Top of INFORMATION

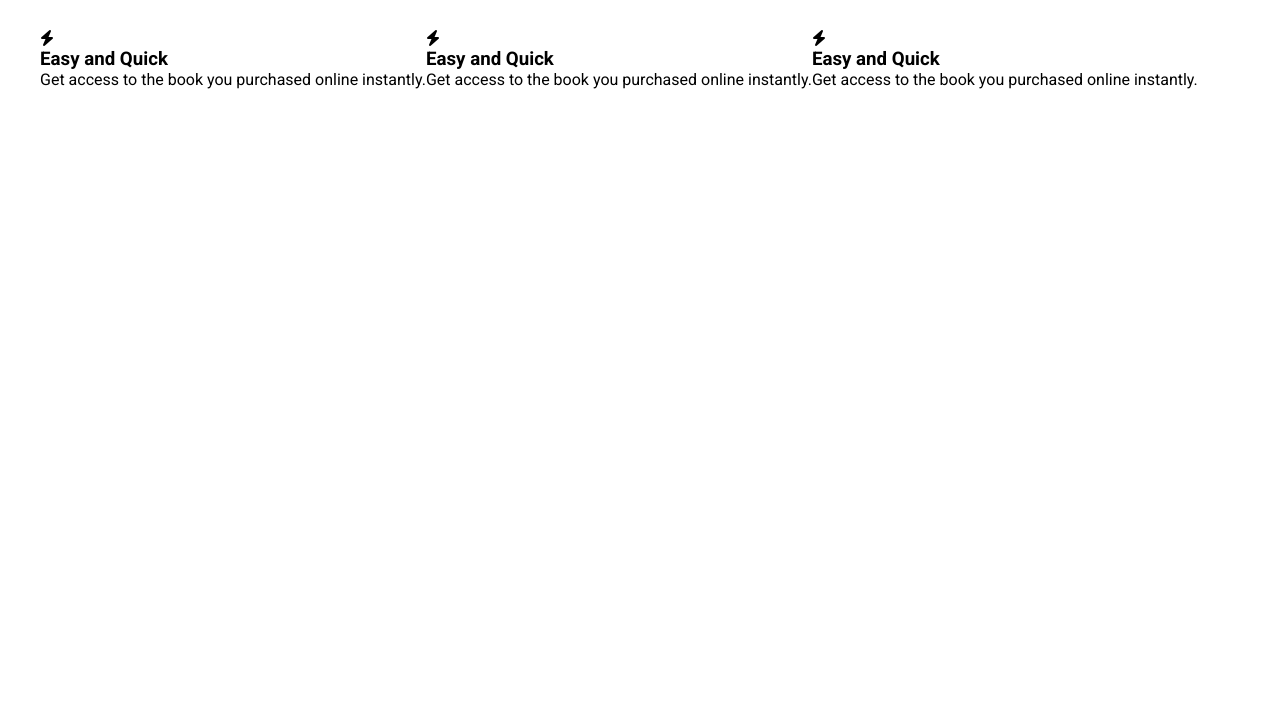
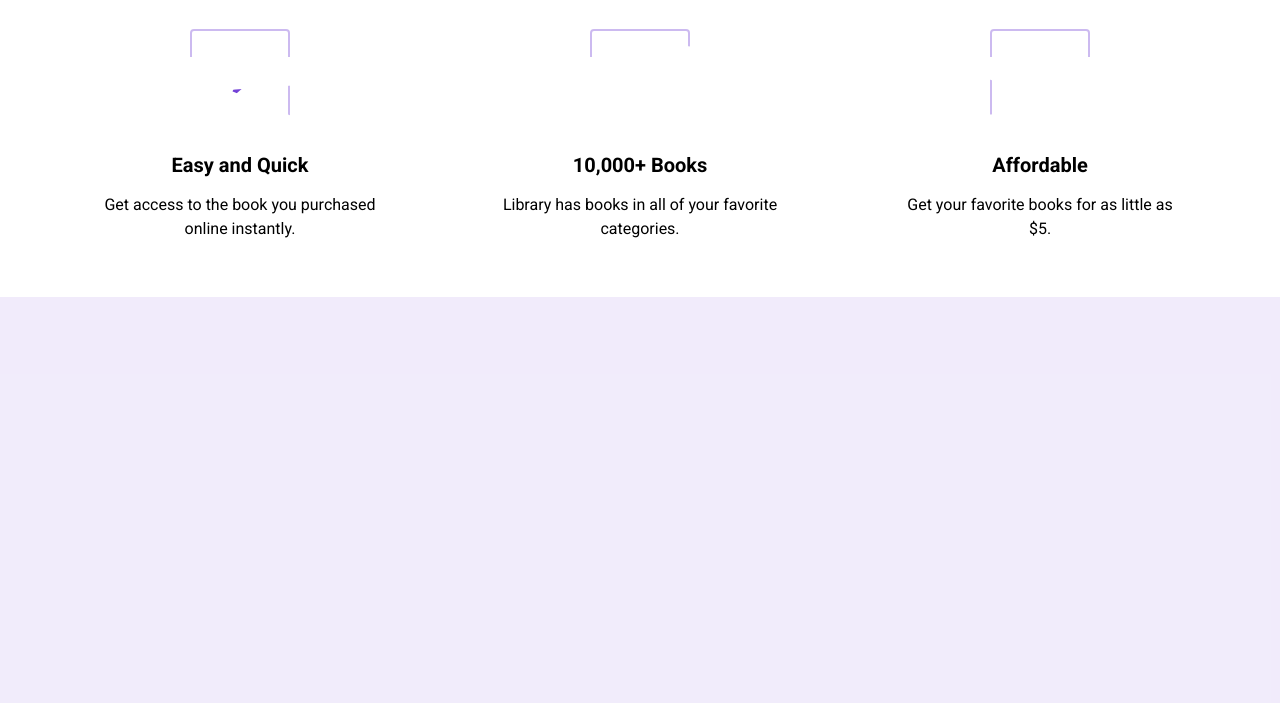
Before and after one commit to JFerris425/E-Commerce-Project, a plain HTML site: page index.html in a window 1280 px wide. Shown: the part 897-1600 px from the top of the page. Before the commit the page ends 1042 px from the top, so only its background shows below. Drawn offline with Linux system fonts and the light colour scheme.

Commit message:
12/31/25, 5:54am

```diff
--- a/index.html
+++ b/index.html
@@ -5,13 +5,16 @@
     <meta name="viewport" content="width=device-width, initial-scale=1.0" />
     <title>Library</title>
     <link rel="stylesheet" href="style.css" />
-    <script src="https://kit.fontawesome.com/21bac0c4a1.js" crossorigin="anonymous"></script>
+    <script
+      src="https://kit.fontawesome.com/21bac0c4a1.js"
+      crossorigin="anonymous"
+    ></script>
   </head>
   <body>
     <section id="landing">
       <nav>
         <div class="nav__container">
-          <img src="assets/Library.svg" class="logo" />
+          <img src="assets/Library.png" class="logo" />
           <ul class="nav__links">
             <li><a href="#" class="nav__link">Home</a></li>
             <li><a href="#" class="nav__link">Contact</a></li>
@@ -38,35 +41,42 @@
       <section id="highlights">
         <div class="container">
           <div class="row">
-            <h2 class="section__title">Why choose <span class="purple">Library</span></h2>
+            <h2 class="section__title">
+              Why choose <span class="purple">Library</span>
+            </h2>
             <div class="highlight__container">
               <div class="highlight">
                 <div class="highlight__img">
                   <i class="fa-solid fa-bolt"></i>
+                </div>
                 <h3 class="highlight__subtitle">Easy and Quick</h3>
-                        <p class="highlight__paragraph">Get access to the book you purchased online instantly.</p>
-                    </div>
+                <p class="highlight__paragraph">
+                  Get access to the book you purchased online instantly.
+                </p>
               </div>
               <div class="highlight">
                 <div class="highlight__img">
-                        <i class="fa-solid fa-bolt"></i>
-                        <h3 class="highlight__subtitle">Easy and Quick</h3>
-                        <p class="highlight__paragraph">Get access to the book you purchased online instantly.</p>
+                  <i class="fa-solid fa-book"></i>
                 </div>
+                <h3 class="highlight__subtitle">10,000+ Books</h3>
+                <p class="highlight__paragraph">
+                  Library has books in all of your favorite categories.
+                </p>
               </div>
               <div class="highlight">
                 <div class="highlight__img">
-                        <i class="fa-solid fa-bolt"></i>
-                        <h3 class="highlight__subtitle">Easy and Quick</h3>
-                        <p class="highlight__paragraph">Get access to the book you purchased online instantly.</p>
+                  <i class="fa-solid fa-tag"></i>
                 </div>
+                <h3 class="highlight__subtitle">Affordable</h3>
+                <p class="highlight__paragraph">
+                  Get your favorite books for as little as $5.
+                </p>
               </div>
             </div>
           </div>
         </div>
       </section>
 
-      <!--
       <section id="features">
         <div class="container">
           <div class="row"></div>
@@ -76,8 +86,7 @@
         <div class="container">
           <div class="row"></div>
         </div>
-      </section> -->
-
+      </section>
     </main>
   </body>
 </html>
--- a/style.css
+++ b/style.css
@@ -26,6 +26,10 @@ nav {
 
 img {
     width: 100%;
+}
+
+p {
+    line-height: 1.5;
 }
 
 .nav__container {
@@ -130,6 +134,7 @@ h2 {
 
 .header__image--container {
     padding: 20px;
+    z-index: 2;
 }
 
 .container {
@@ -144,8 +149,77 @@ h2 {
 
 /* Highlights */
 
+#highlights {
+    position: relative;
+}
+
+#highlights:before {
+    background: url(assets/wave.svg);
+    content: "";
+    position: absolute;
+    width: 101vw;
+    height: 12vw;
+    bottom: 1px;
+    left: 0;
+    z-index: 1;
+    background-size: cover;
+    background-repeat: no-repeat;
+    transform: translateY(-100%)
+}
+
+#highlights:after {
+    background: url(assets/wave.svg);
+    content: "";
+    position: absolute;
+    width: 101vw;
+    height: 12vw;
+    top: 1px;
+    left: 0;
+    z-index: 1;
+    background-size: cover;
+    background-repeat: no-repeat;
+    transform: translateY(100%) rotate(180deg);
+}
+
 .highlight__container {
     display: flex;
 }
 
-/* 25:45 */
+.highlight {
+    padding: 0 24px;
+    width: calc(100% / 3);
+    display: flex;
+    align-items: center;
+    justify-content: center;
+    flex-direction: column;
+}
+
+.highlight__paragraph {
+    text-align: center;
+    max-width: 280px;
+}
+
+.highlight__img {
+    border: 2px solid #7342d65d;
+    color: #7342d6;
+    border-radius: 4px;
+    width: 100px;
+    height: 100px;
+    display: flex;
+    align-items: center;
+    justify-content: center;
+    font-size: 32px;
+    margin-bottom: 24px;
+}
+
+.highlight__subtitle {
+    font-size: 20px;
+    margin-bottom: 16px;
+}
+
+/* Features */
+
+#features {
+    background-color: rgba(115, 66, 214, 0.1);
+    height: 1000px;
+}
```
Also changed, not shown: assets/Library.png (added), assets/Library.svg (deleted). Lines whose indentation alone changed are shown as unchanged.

Bottom of INFORMATION

## EXERCISE GOAL
Omit the pictures and copy the records above exactly.

## SOLUTION TO THE EXERCISE
Before and after one commit to JFerris425/E-Commerce-Project, a plain HTML site: page index.html in a window 1280 px wide. Shown: the part 897-1600 px from the top of the page. Before the commit the page ends 1042 px from the top, so only its background shows below. Drawn offline with Linux system fonts and the light colour scheme.

Commit message:
12/31/25, 5:54am

```diff
--- a/index.html
+++ b/index.html
@@ -5,13 +5,16 @@
     <meta name="viewport" content="width=device-width, initial-scale=1.0" />
     <title>Library</title>
     <link rel="stylesheet" href="style.css" />
-    <script src="https://kit.fontawesome.com/21bac0c4a1.js" crossorigin="anonymous"></script>
+    <script
+      src="https://kit.fontawesome.com/21bac0c4a1.js"
+      crossorigin="anonymous"
+    ></script>
   </head>
   <body>
     <section id="landing">
       <nav>
         <div class="nav__container">
-          <img src="assets/Library.svg" class="logo" />
+          <img src="assets/Library.png" class="logo" />
           <ul class="nav__links">
             <li><a href="#" class="nav__link">Home</a></li>
             <li><a href="#" class="nav__link">Contact</a></li>
@@ -38,35 +41,42 @@
       <section id="highlights">
         <div class="container">
           <div class="row">
-            <h2 class="section__title">Why choose <span class="purple">Library</span></h2>
+            <h2 class="section__title">
+              Why choose <span class="purple">Library</span>
+            </h2>
             <div class="highlight__container">
               <div class="highlight">
                 <div class="highlight__img">
                   <i class="fa-solid fa-bolt"></i>
+                </div>
                 <h3 class="highlight__subtitle">Easy and Quick</h3>
-                        <p class="highlight__paragraph">Get access to the book you purchased online instantly.</p>
-                    </div>
+                <p class="highlight__paragraph">
+                  Get access to the book you purchased online instantly.
+                </p>
               </div>
               <div class="highlight">
                 <div class="highlight__img">
-                        <i class="fa-solid fa-bolt"></i>
-                        <h3 class="highlight__subtitle">Easy and Quick</h3>
-                        <p class="highlight__paragraph">Get access to the book you purchased online instantly.</p>
+                  <i class="fa-solid fa-book"></i>
                 </div>
+                <h3 class="highlight__subtitle">10,000+ Books</h3>
+                <p class="highlight__paragraph">
+                  Library has books in all of your favorite categories.
+                </p>
               </div>
               <div class="highlight">
                 <div class="highlight__img">
-                        <i class="fa-solid fa-bolt"></i>
-                        <h3 class="highlight__subtitle">Easy and Quick</h3>
-                        <p class="highlight__paragraph">Get access to the book you purchased online instantly.</p>
+                  <i class="fa-solid fa-tag"></i>
                 </div>
+                <h3 class="highlight__subtitle">Affordable</h3>
+                <p class="highlight__paragraph">
+                  Get your favorite books for as little as $5.
+                </p>
               </div>
             </div>
           </div>
         </div>
       </section>
 
-      <!--
       <section id="features">
         <div class="container">
           <div class="row"></div>
@@ -76,8 +86,7 @@
         <div class="container">
           <div class="row"></div>
         </div>
-      </section> -->
-
+      </section>
     </main>
   </body>
 </html>
--- a/style.css
+++ b/style.css
@@ -26,6 +26,10 @@ nav {
 
 img {
     width: 100%;
+}
+
+p {
+    line-height: 1.5;
 }
 
 .nav__container {
@@ -130,6 +134,7 @@ h2 {
 
 .header__image--container {
     padding: 20px;
+    z-index: 2;
 }
 
 .container {
@@ -144,8 +149,77 @@ h2 {
 
 /* Highlights */
 
+#highlights {
+    position: relative;
+}
+
+#highlights:before {
+    background: url(assets/wave.svg);
+    content: "";
+    position: absolute;
+    width: 101vw;
+    height: 12vw;
+    bottom: 1px;
+    left: 0;
+    z-index: 1;
+    background-size: cover;
+    background-repeat: no-repeat;
+    transform: translateY(-100%)
+}
+
+#highlights:after {
+    background: url(assets/wave.svg);
+    content: "";
+    position: absolute;
+    width: 101vw;
+    height: 12vw;
+    top: 1px;
+    left: 0;
+    z-index: 1;
+    background-size: cover;
+    background-repeat: no-repeat;
+    transform: translateY(100%) rotate(180deg);
+}
+
 .highlight__container {
     display: flex;
 }
 
-/* 25:45 */
+.highlight {
+    padding: 0 24px;
+    width: calc(100% / 3);
+    display: flex;
+    align-items: center;
+    justify-content: center;
+    flex-direction: column;
+}
+
+.highlight__paragraph {
+    text-align: center;
+    max-width: 280px;
+}
+
+.highlight__img {
+    border: 2px solid #7342d65d;
+    color: #7342d6;
+    border-radius: 4px;
+    width: 100px;
+    height: 100px;
+    display: flex;
+    align-items: center;
+    justify-content: center;
+    font-size: 32px;
+    margin-bottom: 24px;
+}
+
+.highlight__subtitle {
+    font-size: 20px;
+    margin-bottom: 16px;
+}
+
+/* Features */
+
+#features {
+    background-color: rgba(115, 66, 214, 0.1);
+    height: 1000px;
+}
```
Also changed, not shown: assets/Library.png (added), assets/Library.svg (deleted). Lines whose indentation alone changed are shown as unchanged.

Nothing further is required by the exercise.